Work to complete ->
Where a line below carries the word "PassengerId", include it in the count, then give the count alone.

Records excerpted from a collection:
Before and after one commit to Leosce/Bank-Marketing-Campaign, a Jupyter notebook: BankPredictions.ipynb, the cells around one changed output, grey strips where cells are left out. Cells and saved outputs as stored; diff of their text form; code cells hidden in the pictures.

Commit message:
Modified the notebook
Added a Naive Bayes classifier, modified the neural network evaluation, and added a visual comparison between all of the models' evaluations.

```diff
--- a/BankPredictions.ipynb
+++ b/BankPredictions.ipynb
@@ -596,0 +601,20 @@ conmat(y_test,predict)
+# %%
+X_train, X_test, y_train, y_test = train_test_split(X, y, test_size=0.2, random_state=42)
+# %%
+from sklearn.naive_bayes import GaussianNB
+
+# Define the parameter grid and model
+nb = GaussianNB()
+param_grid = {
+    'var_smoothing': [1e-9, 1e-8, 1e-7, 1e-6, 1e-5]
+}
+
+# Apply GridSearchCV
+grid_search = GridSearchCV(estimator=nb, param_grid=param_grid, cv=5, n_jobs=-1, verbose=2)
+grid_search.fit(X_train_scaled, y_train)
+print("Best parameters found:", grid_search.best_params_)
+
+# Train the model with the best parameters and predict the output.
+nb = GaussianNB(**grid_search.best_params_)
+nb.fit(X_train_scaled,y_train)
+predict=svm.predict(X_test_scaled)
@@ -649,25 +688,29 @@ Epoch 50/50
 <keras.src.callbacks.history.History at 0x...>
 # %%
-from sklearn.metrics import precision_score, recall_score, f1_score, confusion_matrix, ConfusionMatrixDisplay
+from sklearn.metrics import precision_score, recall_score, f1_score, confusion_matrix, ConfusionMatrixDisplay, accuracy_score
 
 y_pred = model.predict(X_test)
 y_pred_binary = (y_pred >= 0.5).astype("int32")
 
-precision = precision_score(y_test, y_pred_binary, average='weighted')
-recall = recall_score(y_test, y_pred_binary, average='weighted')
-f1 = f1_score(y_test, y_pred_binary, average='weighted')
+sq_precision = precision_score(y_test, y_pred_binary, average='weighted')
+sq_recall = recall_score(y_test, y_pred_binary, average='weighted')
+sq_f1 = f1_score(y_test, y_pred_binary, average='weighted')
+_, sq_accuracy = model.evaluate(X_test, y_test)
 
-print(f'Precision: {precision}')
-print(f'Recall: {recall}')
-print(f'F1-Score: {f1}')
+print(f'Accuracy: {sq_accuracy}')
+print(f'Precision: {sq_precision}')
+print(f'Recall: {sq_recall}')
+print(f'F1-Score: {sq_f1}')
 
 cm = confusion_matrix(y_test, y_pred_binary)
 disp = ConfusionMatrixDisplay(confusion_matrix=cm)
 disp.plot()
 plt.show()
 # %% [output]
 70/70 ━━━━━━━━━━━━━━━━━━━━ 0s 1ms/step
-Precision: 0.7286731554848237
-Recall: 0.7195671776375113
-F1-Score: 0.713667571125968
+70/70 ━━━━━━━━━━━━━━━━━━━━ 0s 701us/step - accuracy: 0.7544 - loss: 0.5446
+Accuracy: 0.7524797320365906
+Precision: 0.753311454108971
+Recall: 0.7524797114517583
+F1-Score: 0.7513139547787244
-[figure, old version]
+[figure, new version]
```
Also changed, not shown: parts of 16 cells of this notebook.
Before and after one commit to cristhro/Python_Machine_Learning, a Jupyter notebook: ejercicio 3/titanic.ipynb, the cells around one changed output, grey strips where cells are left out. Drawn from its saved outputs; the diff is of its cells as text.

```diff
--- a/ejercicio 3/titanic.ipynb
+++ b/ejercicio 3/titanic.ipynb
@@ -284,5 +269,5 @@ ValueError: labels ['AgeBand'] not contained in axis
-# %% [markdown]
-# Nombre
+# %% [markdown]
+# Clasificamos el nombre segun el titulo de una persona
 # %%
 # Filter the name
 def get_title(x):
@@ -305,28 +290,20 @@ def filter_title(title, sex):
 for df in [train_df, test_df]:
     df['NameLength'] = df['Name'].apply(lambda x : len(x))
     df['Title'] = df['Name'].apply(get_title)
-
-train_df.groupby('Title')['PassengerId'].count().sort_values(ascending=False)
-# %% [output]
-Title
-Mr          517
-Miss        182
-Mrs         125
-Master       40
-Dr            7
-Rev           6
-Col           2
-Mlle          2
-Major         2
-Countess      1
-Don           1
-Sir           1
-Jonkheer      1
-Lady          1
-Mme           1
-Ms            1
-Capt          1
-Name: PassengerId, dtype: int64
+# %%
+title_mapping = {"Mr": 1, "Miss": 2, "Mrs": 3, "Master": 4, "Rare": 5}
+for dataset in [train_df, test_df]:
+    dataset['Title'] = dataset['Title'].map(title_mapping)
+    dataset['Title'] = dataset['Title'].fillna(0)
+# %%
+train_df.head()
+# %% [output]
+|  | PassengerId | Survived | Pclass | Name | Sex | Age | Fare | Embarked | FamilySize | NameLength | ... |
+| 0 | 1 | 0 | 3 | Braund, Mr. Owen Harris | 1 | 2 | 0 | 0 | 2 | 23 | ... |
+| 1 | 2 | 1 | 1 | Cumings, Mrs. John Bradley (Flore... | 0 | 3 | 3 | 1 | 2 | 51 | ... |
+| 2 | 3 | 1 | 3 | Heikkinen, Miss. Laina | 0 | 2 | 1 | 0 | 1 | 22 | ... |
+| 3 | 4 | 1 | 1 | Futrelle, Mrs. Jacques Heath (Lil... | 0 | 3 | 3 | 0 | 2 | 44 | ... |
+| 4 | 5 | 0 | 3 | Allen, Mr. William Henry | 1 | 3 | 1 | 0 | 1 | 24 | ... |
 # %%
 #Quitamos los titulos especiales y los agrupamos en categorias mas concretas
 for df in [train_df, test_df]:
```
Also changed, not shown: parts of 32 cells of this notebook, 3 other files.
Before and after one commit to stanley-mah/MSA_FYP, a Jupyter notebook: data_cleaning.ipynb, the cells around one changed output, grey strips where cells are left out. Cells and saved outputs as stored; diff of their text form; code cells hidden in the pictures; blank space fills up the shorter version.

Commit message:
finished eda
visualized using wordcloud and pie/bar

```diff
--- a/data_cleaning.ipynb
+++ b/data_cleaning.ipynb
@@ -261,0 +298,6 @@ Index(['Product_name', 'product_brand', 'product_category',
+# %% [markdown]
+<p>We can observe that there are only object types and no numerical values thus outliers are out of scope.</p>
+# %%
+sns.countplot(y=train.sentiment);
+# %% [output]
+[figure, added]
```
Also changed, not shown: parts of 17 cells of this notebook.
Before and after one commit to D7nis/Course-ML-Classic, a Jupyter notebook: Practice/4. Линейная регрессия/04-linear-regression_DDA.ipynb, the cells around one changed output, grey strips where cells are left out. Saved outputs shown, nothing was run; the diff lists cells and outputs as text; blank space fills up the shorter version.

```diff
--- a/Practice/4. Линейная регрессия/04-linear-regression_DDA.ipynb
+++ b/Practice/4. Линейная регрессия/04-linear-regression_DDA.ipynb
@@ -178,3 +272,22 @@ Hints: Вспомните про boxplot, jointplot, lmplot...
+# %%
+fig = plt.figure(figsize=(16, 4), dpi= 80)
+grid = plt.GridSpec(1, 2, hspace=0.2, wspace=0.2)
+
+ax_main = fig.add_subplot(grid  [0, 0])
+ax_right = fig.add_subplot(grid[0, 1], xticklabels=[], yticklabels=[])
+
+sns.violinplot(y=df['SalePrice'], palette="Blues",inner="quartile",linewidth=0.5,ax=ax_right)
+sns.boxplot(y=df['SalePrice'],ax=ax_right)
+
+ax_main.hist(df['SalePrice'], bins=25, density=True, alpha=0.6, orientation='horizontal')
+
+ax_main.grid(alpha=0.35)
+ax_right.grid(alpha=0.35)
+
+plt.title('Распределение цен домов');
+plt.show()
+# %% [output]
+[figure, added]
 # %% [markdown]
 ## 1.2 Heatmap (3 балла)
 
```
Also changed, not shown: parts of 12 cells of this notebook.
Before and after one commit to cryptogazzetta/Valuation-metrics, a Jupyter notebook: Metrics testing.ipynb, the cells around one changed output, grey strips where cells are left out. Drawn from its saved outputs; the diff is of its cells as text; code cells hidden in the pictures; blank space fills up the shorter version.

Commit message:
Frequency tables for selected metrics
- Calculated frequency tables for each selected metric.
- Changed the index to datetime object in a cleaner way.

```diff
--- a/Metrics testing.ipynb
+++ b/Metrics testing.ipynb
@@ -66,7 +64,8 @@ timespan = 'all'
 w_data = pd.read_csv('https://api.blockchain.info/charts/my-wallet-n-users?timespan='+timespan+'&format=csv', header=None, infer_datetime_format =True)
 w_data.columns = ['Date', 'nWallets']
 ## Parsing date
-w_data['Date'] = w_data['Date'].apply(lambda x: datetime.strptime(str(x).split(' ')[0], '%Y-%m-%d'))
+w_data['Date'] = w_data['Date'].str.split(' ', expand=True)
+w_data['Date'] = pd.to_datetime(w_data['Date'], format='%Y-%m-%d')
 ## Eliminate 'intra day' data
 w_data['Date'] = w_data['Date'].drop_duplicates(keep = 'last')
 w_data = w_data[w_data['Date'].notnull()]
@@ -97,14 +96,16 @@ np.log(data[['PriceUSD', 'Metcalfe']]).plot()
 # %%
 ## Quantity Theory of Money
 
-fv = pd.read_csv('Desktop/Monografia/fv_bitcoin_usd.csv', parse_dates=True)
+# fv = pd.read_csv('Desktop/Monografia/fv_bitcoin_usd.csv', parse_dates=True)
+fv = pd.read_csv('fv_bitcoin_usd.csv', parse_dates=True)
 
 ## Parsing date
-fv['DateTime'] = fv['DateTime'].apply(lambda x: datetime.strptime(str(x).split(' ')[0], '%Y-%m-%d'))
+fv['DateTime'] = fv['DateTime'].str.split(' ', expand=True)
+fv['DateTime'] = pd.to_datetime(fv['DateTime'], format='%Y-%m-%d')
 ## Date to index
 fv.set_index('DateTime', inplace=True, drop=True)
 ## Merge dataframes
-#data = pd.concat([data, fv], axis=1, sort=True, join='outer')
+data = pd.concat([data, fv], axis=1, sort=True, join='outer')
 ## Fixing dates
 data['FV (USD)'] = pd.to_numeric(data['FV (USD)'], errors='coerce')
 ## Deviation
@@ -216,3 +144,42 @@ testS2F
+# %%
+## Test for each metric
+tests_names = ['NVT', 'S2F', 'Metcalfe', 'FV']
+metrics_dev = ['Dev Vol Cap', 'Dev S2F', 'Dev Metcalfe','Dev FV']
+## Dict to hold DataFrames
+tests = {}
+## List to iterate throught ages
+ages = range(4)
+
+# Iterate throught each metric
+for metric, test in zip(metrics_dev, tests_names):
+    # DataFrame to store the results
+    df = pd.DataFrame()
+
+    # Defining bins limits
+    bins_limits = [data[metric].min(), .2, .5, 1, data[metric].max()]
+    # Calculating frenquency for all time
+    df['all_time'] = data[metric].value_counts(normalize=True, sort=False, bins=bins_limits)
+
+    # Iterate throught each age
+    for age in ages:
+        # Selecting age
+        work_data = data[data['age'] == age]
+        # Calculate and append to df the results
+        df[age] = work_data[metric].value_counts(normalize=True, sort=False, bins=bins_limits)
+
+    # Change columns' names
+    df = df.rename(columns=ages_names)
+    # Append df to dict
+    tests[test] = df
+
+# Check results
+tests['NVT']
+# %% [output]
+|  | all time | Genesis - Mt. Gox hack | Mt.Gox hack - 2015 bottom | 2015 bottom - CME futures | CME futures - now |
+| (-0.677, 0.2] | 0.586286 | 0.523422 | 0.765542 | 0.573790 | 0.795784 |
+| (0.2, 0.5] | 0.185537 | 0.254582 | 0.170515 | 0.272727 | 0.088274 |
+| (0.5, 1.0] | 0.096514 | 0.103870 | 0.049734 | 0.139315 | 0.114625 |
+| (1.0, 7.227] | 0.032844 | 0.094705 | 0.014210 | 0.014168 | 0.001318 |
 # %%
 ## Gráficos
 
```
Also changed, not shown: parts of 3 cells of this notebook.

Result of this exercise ->
3